During the HERS test, a temporary door outfitted with a powerful vent fan will blow air out of the house, lowering interior air pressure to the point that outside air will come in through any leaks. This provides essential information on soundness of all kinds: at joints, between the foundation and structure, around windows and doors, anywhere that air can leak in—and can therefore also be prevented from leaking. The size of leaks and the rate at which they allow energy to leave the house will help you prioritize repairs.
Thermal imaging takes a “picture” of household surfaces, showing with different colors the rate of heat loss from walls, roofs and other building features. When both environmental awareness and thermal imaging were newer, roughly 40 years ago, a number of utility companies made a name for future-focus by offering customers the opportunity to view heat-leaking flyovers. Helicopters outfitted with thermal-sensitive cameras took pictures of residential neighborhoods, giving customers one of the early specific views of how much heat was lost through poorly insulated attics and under-eaves spaces. Not surprisingly, insulation sales rose rapidly in many winter-plagued communities, and it is logical to hypothesize that air-conditioning bills dipped as well. More sophisticated measuring equipment provides a well-articulated picture of your home’s energy performance in multi-colored detail.
What Happens After a Home Energy Audit?

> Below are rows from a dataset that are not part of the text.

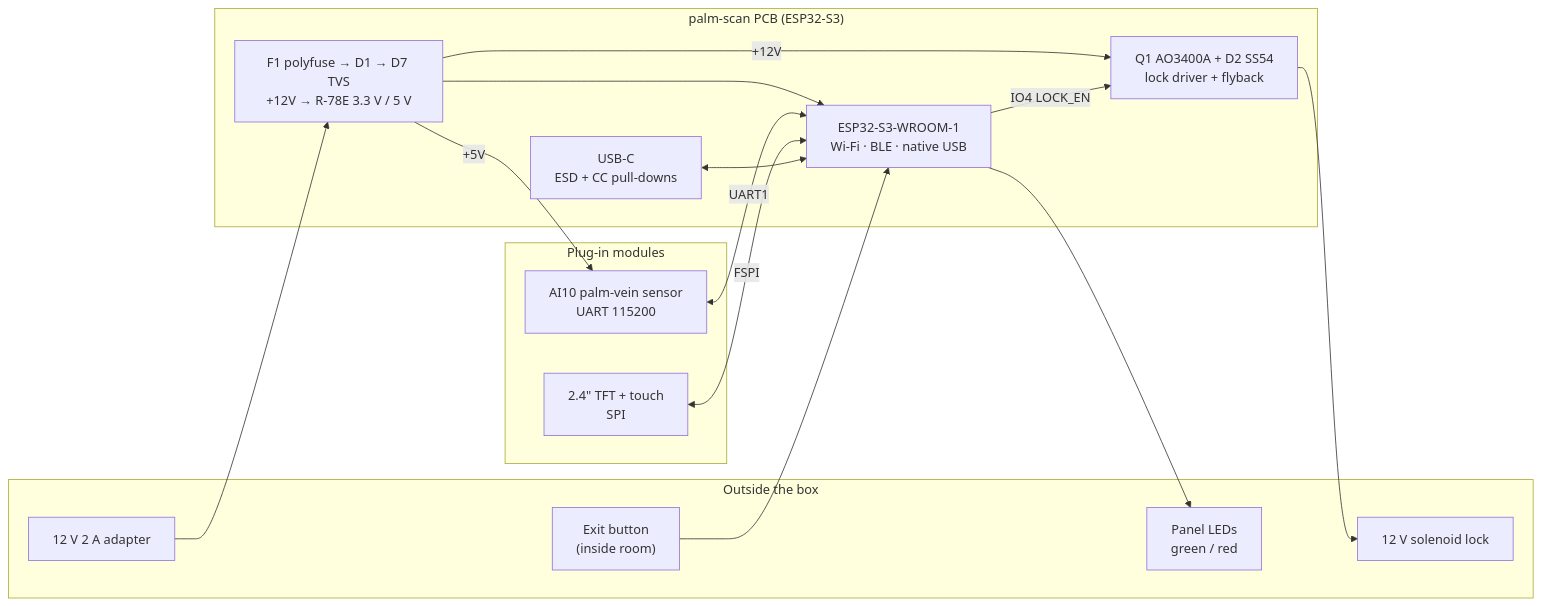
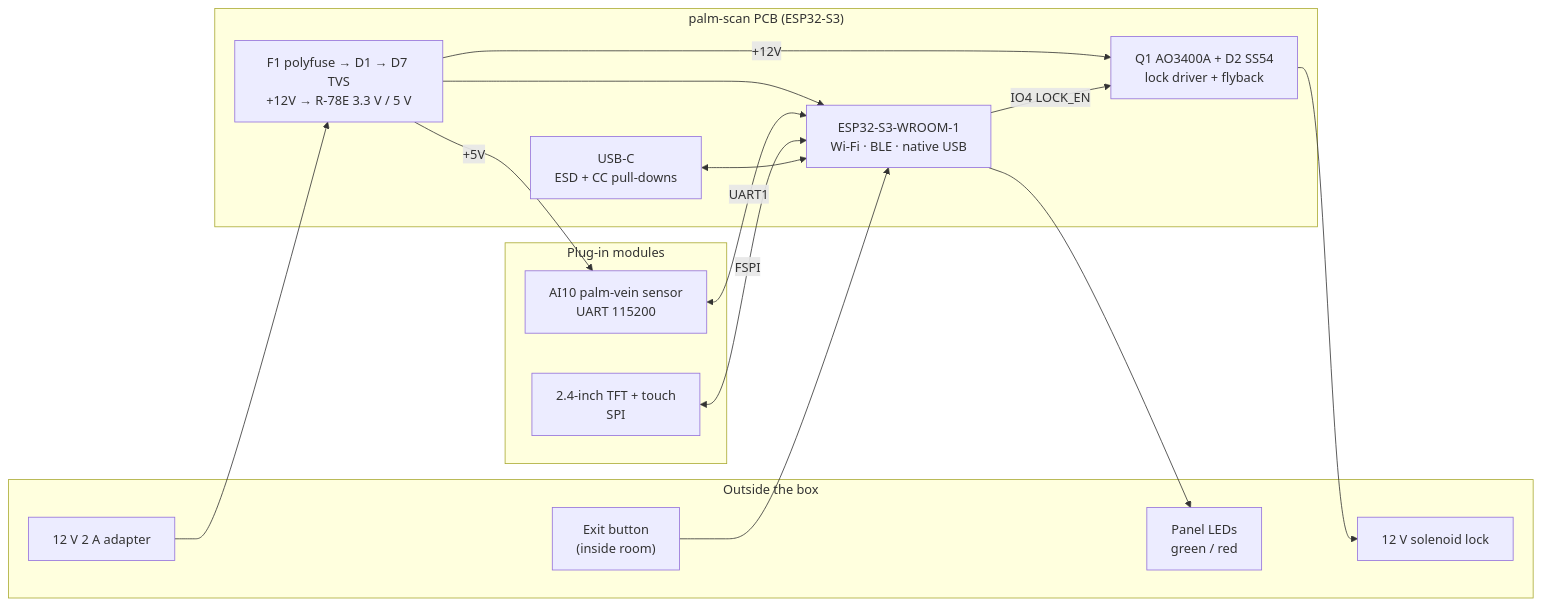
Before and after one commit to coolvnod/palm-scan: the diagram in README.md, drawn with Mermaid.

Commit message:
README: fix mermaid label that broke GitHub rendering
Claude-Session: https://claude.ai/code/session_01PASUS3ZjHN9rYEA7oxiDuL

````diff
--- a/README.md
+++ b/README.md
@@ -52,31 +52,31 @@
 ```mermaid
 flowchart LR
     subgraph Field["Outside the box"]
         ADP["12 V 2 A adapter"]
         LOCK["12 V solenoid lock"]
         EXIT["Exit button<br/>(inside room)"]
         PANEL["Panel LEDs<br/>green / red"]
     end
 
     subgraph PCB["palm-scan PCB (ESP32-S3)"]
         PWR["F1 polyfuse → D1 → D7 TVS<br/>+12V → R-78E 3.3 V / 5 V"]
         MCU["ESP32-S3-WROOM-1<br/>Wi-Fi · BLE · native USB"]
         DRV["Q1 AO3400A + D2 SS54<br/>lock driver + flyback"]
         USB["USB-C<br/>ESD + CC pull-downs"]
     end
 
     subgraph Modules["Plug-in modules"]
         AI10["AI10 palm-vein sensor<br/>UART 115200"]
-        TFT["2.4&quot; TFT + touch<br/>SPI"]
+        TFT["2.4-inch TFT + touch<br/>SPI"]
     end
 
     ADP --> PWR --> MCU
     PWR -- "+5V" --> AI10
     PWR -- "+12V" --> DRV --> LOCK
     AI10 <-- "UART1" --> MCU
     TFT <-- "FSPI" --> MCU
     MCU -- "IO4 LOCK_EN" --> DRV
     EXIT --> MCU
     MCU --> PANEL
     USB <--> MCU
 ```
````
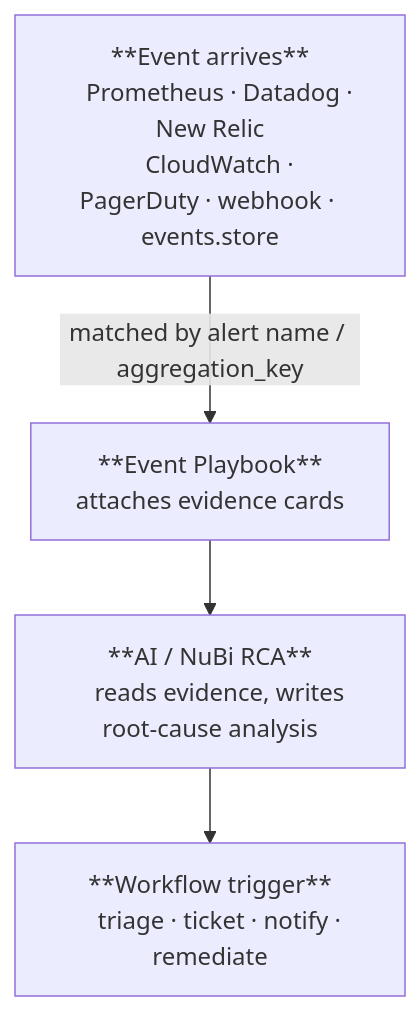
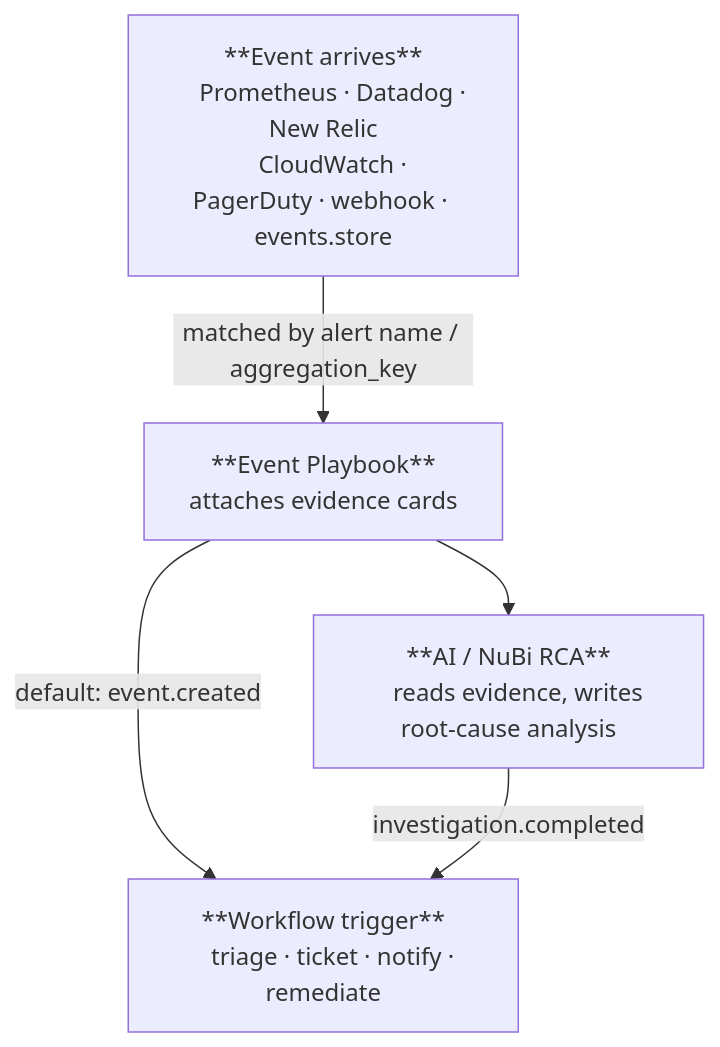
Before and after one commit to nudgebee/nudgebee-docs: the diagram in doc-server/docs/features/troubleshooting/event-playbooks-vs-workflows.md, drawn with Mermaid. The commit also changed other lines of this file and 129 other files, not shown here.

````diff
--- a/doc-server/docs/features/troubleshooting/event-playbooks-vs-workflows.md
+++ b/doc-server/docs/features/troubleshooting/event-playbooks-vs-workflows.md
@@ -81,12 +81,13 @@
 ```mermaid
 flowchart TD
     A["**Event arrives**
     Prometheus · Datadog · New Relic
     CloudWatch · PagerDuty · webhook · events.store"]
     A -->|matched by alert name / aggregation_key| B["**Event Playbook**
     attaches evidence cards"]
     B --> C["**AI / NuBi RCA**
     reads evidence, writes root-cause analysis"]
-    C --> D["**Workflow trigger**
+    B -->|default: event.created| D["**Workflow trigger**
     triage · ticket · notify · remediate"]
+    C -->|investigation.completed| D
 ```
````
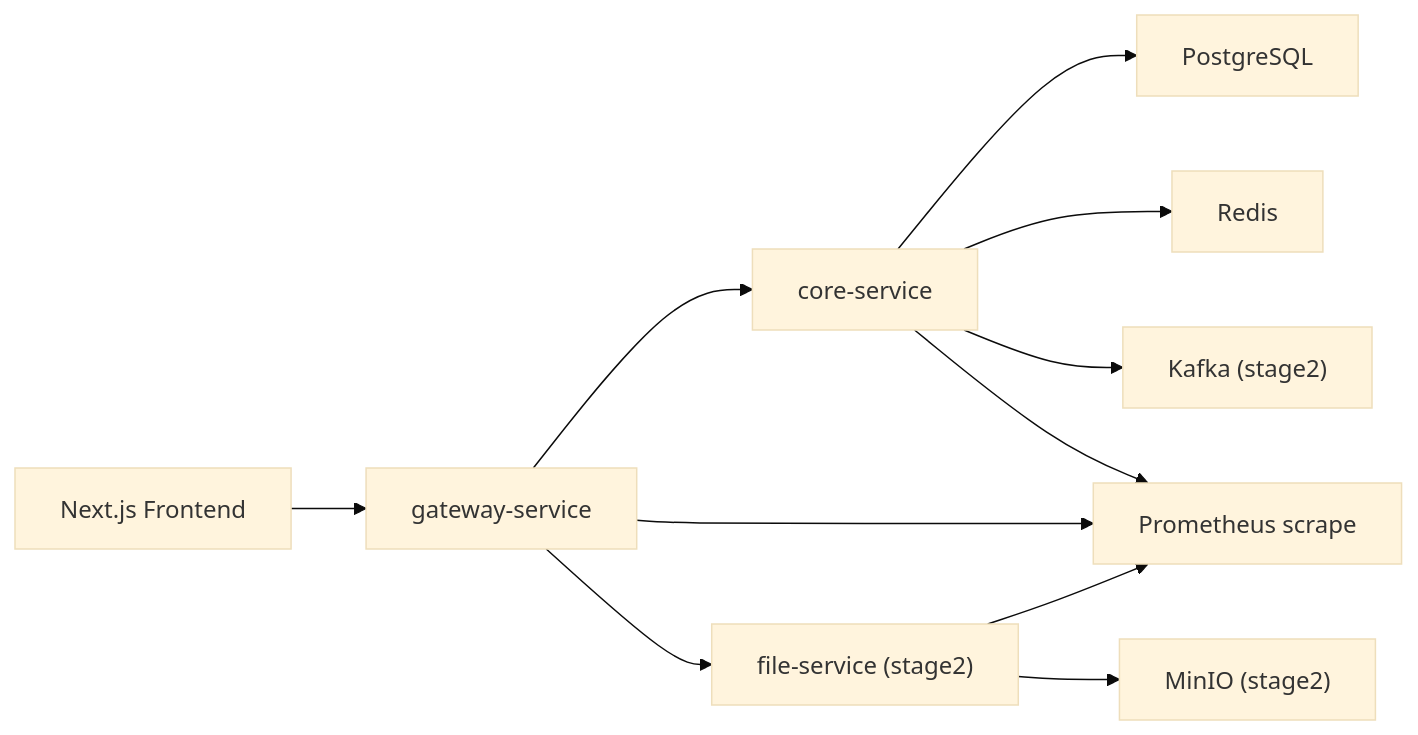
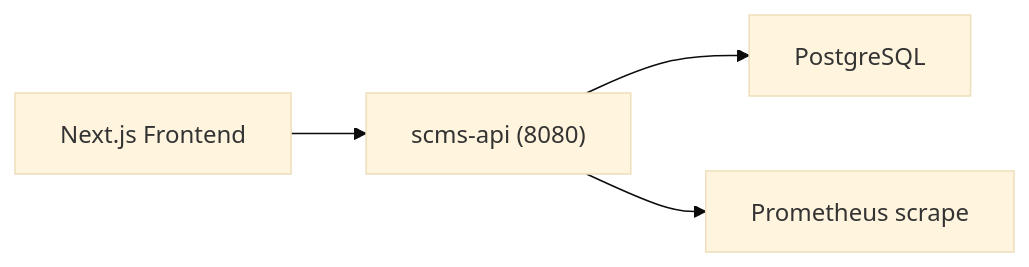
The diagram in backend/docs/architecture.md (sr14795048721/SCMS-neo), drawn with Mermaid (base theme) before and after one commit. The commit also changed other lines of this file and 598 other files, not shown here.

First line of the commit message:
单体化重构：移除网关/文件服务/Redis/Kafka，合并为单服务 scms-api

````diff
--- a/backend/docs/architecture.md
+++ b/backend/docs/architecture.md
@@ -3,13 +3,6 @@
 ```mermaid
 flowchart LR
-  FE["Next.js Frontend"] --> GW["gateway-service"]
-  GW --> CORE["core-service"]
-  GW --> FILE["file-service (stage2)"]
-  CORE --> PG["PostgreSQL"]
-  CORE --> REDIS["Redis"]
-  CORE --> KAFKA["Kafka (stage2)"]
-  FILE --> MINIO["MinIO (stage2)"]
-  CORE --> PROM["Prometheus scrape"]
-  GW --> PROM
-  FILE --> PROM
+  FE["Next.js Frontend"] --> API["scms-api (8080)"]
+  API --> PG["PostgreSQL"]
+  API --> PROM["Prometheus scrape"]
 ```
````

This is, of course, in large part up to you. News may be good, and small amounts of re-caulking and sealing may solve the draft problem. If the picture is more problematic, hopefully a professional audit will help you determine which repairs are likely to be the most effective in lowering energy-waste costs and improving your residential climate. You’ll be confronting some costs to improve the soundness of your property and rein in energy waste, but gradually, with planning, your lower electric bills will reflect your progress. For this reason, it seems foolish to wait until you sell your house to have a professional assessment of your home energy performance. A home energy audit can give you good advice that will make your home more comfortable and economical beginning right now.